The Leadership Institute’s main purpose, as described by Palmer in his formal announcement e-mail, is “to identify and develop student leaders through specialized training and experiential learning that will give them the skills to lead on campus and throughout their lives.” The Euphrates Center, as Palmer wrote, “is dedicated to improving relations between the Middle East and the West by expanding individual awareness, inspiring action, and promoting peace,” and “will create a forum through which Principians can address Middle East questions from a Christian Science perspective.”

These programs have raised concern among some faculty members. The most significant concern seems to be an apparent lack of communication between Palmer and the faculty regarding the programs’ launch, among other decisions. Religion professor Mike Hamilton, the Faculty Senate President, noted, “The faculty would have felt better if conversations between themselves and Dr. Palmer could have taken place prior to this announcement being made as fact.”

Some faculty expressed doubt that even the deans were aware of the details of the announcement until it was made public. Writing Center Director Lynn Horth explained, “Because there is no faculty input on these programs, this means that Dr. Palmer and his cabinet are clearly discussing ideas for Principia as a whole without any kind of faculty representation.”

When asked whose approval was necessary before green-lighting these new programs, Palmer indicated that he didn’t need any and went ahead with the plans on his own accord, though he was advised by several consultants. Janessa Gans, former visiting professor and founder of the Euphrates Institute, will provide oversight for the Principia Euphrates Center for Middle East Understanding. David Wold, who is Palmer’s cousin, has been selected to help launch the Leadership Institute. He possesses a Master’s degree in Management and Leadership and has more than twenty years of business-management experience. Palmer added that he informed the Trustees of his decision prior to its announcement but that even their approval wasn’t necessary.

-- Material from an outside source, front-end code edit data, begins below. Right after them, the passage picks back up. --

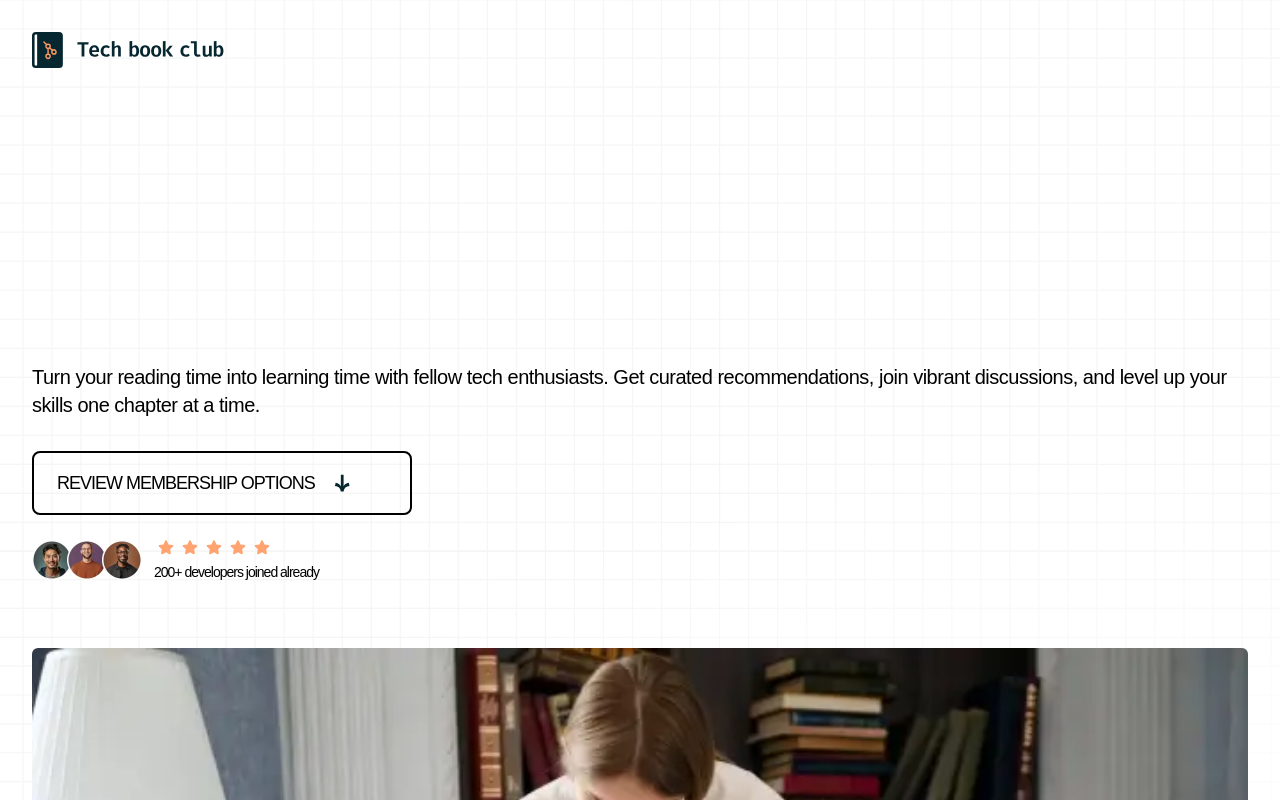
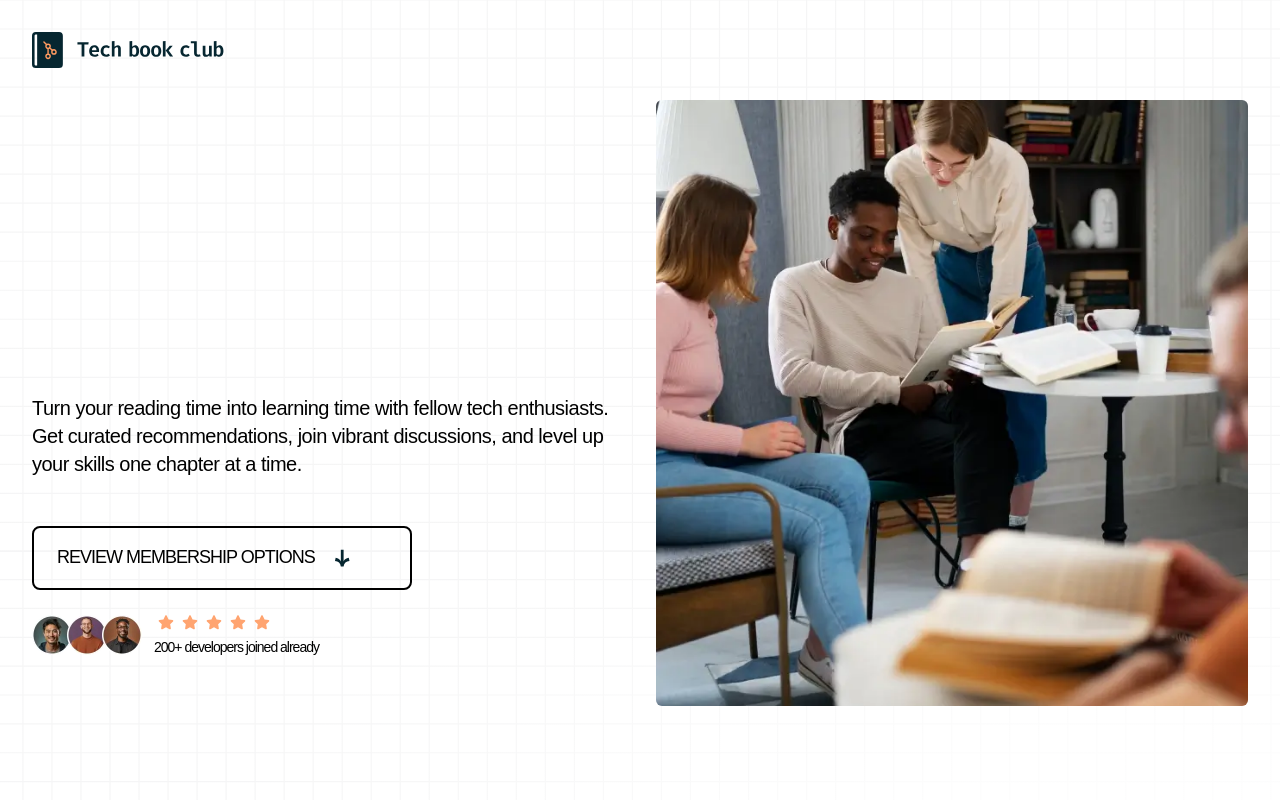
Before and after one commit to Kiru100/fm-tech-book-club-landing-page, a Next.js app: page / in a window 1280 px wide. Shown: the top 800 px of the page. Built offline with nearby package versions, Linux system fonts and the light colour scheme; a web font is replaced by a local one.

Commit message:
Updated hero section for larger screens

```diff
--- a/app/components/Hero/index.tsx
+++ b/app/components/Hero/index.tsx
@@ -5,10 +5,16 @@ import ReviewMemberShipOptions from "../ReviewMemberShipOptions";
 
 export default function Hero() {
     return (
-        <section className="bg-tbc-neutral-100">
-            <div className="bg-square-background bg-[auto_100vh] pt-6 px-4 pb-20 md:p-8">
+        <section className="bg-tbc-neutral-100 bg-square-background bg-cover min-h-screen">
+            <div className="pt-6 px-4 pb-20 md:p-8 h-full">
+                <div className="lg:container lg:mx-auto h-full">
+                    <div className="mb-8">
                         <Image src={Logo} alt="hero" />
-                <div className="mt-12">
+                    </div>
+                    <div className="grid grid-cols-1 lg:grid-cols-2 gap-8 items-center h-[calc(100vh-200px)]">
+                        {/* Left Column */}
+                        <div className="space-y-8 lg:py-8">
+                            <div>
                                 <h1 className="bg-text-gradient bg-clip-text text-transparent text-4xl font-martian-mono-bold leading-[120%] -tracking-[2px] md:text-[3.875rem]">
                                     Join the <br />
                                     ultimate tech<br/>
@@ -16,10 +22,24 @@ export default function Hero() {
                                 </h1>
                                 <p className="mt-6 text-xl leading-[140%] -tracking-[0.5px] font-inter-normal text-tbc-neutral-700">Turn your reading time into learning time with fellow tech enthusiasts. Get curated recommendations, join vibrant discussions, and level up your skills one chapter at a time.</p>
                             </div>
-                <div className="mt-8">
+                            <div className="lg:pt-4">
                                 <ReviewMemberShipOptions mode="light" />
-                    <div className="rounded-md overflow-hidden mt-16">
-                        <Image src={image_hero_bg} alt="Rating Image Avatars" className="w-full" />
+                            </div>
+                        </div>
+
+                        {/* Right Column */}
+                        <div className="flex justify-center w-full lg:justify-end">
+                            <div className="rounded-md overflow-hidden w-full lg:h-[606px]">
+                                <Image
+                                    src={image_hero_bg}
+                                    alt="Rating Image Avatars"
+                                    className="w-full h-full object-cover"
+                                    width={540}
+                                    height={606}
+                                    priority
+                                />
+                            </div>
+                        </div>
                     </div>
                 </div>
             </div>
```
Lines whose indentation alone changed are shown as unchanged.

As for the faculty, he explained that there was no reason to involve them in this process because these two programs, while admittedly still only in their developmental phases, are being considered “largely co-curricular” – related to, but separate from, the main curriculum. Some faculty expressed doubt that these new programs could realistically remain outside the scope of curriculum and disagreed with Palmer’s decision to exclude them from the planning process.

Among these faculty members was Political Science professor Julie Blase, the Chair of College Curriculum Committee. “Knowing the kinds of activities that students want credit for, I’d like to know more about what these programs will offer in terms of academics,” said Blase. She added, “If there is absolutely no curricular impact, I’m curious how these institutes are expected to contribute to Prin’s goal of academic excellence.”

Another concern among faculty is the source of the programs’ funding, especially in the face of campus-wide budget cuts. The faculty feel they do not know the answer to this and many other questions. Horth remarked, “Because the Curriculum Committee wasn’t involved, we’re feeling very in the dark.” Palmer said that both the Leadership Institute and the Euphrates Center are likely to be self-funded once well-established. He continued that initial startup costs within the first year and a half would come directly from the Chief Executive Innovation Fund. The Chief Executive Innovation Fund is a discretionary fund established for just these types of ventures, and is not allocated for campus departments.
Most faculty seem confident that these programs will do what they intend and will bless all involved. Their concerns, then, are the process by which the programs were created and the question of how they fit into Principia’s educational mission. As Blase conveyed, “The goal of the College Curriculum Committee these past two years has been to create transparent processes and standards and the levels of collaboration between faculty has been a beautiful thing to see. To not be consulted on such big-picture ideas for Prin seems contradictory to what the faculty and academic staff are working to accomplish.”